(Dataset records)
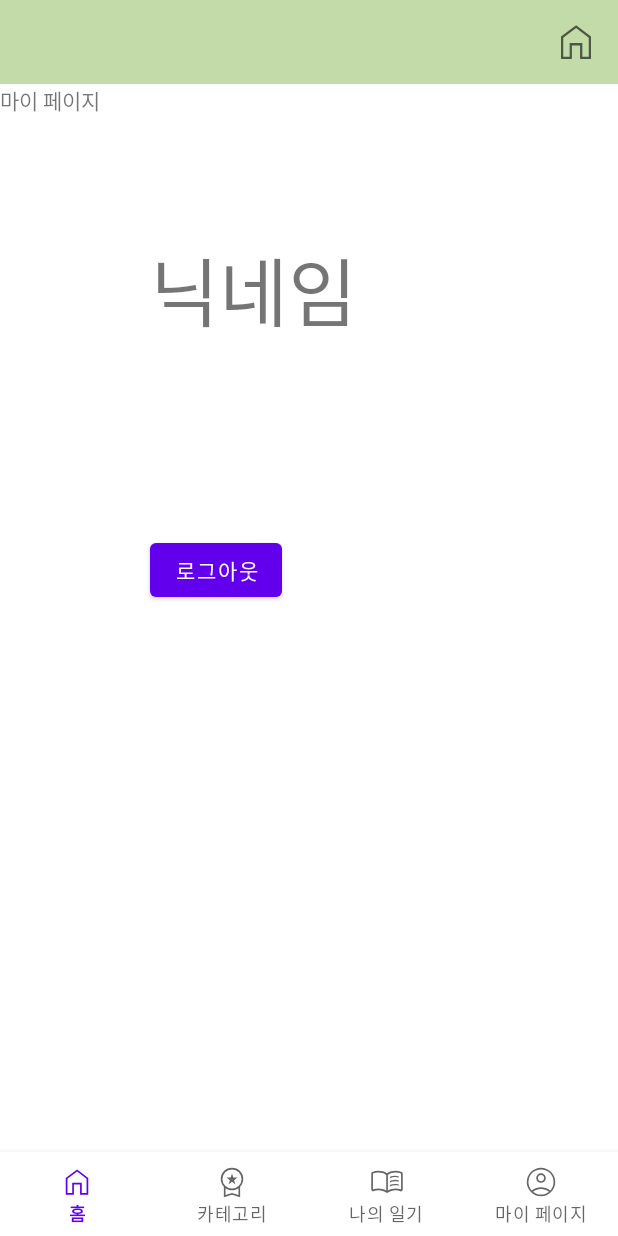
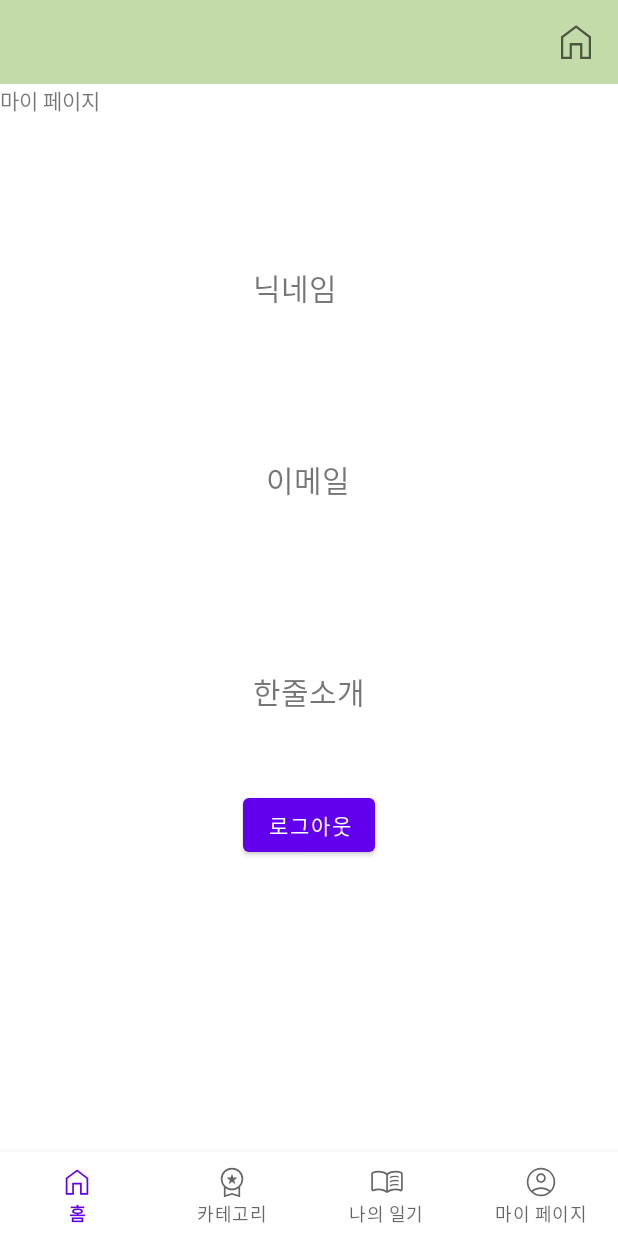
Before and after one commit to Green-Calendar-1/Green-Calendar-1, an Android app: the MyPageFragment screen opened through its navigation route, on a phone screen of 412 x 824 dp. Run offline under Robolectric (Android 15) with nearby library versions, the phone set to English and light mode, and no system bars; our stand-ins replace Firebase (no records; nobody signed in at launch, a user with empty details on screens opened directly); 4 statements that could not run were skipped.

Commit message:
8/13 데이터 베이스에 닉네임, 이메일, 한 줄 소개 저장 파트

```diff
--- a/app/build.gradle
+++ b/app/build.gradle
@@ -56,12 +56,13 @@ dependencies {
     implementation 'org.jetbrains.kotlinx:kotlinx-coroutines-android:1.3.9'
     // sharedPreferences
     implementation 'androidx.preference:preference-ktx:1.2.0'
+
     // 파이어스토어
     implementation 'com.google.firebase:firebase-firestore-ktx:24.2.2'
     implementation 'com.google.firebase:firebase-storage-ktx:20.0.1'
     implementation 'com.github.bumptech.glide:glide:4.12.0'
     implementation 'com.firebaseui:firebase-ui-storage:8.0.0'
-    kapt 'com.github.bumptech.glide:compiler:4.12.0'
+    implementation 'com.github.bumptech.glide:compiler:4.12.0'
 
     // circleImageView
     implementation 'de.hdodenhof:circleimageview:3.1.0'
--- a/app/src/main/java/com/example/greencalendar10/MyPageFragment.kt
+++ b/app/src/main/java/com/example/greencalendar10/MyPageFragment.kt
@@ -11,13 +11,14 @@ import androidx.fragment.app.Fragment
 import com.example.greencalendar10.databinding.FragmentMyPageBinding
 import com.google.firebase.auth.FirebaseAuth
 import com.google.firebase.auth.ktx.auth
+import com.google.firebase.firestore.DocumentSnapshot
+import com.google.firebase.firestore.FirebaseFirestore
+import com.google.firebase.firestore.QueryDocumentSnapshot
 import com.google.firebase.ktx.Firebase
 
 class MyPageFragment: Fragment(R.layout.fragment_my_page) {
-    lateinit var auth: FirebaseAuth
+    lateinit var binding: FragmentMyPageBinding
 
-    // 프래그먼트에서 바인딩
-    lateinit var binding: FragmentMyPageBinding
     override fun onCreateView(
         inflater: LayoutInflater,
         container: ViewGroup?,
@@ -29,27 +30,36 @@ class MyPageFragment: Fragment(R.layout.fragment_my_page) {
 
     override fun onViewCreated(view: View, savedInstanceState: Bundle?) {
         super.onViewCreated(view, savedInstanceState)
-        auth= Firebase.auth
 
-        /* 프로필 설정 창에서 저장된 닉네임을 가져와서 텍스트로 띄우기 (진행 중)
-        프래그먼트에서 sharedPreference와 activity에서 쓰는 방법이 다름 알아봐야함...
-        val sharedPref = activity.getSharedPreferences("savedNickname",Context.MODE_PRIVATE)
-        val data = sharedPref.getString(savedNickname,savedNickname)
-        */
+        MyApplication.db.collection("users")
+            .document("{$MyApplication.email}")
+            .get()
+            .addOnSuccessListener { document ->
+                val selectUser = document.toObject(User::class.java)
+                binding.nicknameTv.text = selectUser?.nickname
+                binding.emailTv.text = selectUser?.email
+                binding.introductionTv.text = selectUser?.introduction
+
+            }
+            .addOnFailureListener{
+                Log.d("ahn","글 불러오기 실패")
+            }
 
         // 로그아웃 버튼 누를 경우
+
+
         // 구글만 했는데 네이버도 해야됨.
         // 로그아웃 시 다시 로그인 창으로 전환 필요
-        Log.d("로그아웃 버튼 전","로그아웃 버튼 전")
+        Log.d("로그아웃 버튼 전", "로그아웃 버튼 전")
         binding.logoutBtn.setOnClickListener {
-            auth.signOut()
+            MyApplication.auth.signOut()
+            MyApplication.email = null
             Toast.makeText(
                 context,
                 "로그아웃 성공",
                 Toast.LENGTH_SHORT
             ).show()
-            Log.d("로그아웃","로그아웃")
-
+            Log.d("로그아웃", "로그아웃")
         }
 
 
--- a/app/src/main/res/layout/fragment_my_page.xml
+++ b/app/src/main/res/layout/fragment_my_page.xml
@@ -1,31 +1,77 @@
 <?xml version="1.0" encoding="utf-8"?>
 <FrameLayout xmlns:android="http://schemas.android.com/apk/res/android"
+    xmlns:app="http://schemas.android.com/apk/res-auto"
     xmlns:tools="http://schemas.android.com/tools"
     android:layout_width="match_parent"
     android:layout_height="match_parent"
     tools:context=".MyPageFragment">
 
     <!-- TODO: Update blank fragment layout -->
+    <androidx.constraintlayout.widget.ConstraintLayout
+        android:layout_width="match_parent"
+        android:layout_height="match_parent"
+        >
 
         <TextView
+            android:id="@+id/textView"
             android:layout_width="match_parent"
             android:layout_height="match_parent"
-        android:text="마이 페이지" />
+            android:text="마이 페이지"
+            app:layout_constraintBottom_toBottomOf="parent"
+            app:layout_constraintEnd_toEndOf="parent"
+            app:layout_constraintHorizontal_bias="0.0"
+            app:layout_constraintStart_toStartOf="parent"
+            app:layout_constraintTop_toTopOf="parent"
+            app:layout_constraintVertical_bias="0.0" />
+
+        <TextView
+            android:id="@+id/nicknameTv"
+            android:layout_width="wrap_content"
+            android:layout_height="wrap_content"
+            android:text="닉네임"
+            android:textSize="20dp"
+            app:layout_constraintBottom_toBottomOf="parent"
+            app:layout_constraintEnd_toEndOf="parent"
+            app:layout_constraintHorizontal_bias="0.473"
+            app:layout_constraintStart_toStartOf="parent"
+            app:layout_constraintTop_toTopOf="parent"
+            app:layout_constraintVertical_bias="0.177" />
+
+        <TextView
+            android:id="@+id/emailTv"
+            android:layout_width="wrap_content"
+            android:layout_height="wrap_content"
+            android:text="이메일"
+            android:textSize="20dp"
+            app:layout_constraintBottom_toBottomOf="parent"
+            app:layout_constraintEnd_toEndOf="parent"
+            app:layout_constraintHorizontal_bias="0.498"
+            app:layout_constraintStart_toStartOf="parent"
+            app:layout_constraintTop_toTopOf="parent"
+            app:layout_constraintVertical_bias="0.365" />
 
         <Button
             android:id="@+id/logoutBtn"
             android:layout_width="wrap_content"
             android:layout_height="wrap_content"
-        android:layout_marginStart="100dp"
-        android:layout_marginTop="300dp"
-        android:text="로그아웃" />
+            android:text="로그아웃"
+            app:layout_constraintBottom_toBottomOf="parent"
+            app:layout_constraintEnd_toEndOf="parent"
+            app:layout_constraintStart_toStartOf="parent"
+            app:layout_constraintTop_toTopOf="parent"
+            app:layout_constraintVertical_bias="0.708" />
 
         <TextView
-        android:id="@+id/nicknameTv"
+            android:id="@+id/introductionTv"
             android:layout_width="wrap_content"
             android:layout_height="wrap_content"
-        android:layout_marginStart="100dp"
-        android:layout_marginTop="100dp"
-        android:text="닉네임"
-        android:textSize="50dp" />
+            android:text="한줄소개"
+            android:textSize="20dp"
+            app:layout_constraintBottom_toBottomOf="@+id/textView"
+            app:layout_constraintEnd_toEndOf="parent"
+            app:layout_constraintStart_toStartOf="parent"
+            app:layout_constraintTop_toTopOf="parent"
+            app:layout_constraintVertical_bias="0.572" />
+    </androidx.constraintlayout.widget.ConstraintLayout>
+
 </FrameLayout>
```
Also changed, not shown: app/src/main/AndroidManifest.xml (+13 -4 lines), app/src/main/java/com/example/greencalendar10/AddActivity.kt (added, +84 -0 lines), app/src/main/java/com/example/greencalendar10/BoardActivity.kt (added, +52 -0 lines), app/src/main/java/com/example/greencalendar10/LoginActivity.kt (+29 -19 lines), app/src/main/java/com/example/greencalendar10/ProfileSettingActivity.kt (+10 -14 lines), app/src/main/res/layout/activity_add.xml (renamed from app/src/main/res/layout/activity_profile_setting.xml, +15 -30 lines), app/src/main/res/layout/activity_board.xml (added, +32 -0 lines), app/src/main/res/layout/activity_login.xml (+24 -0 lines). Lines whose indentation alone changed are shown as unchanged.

What you should do:
In the records above, how many lines hold "firestore"? Only the number is wanted.

Answer for the task:
4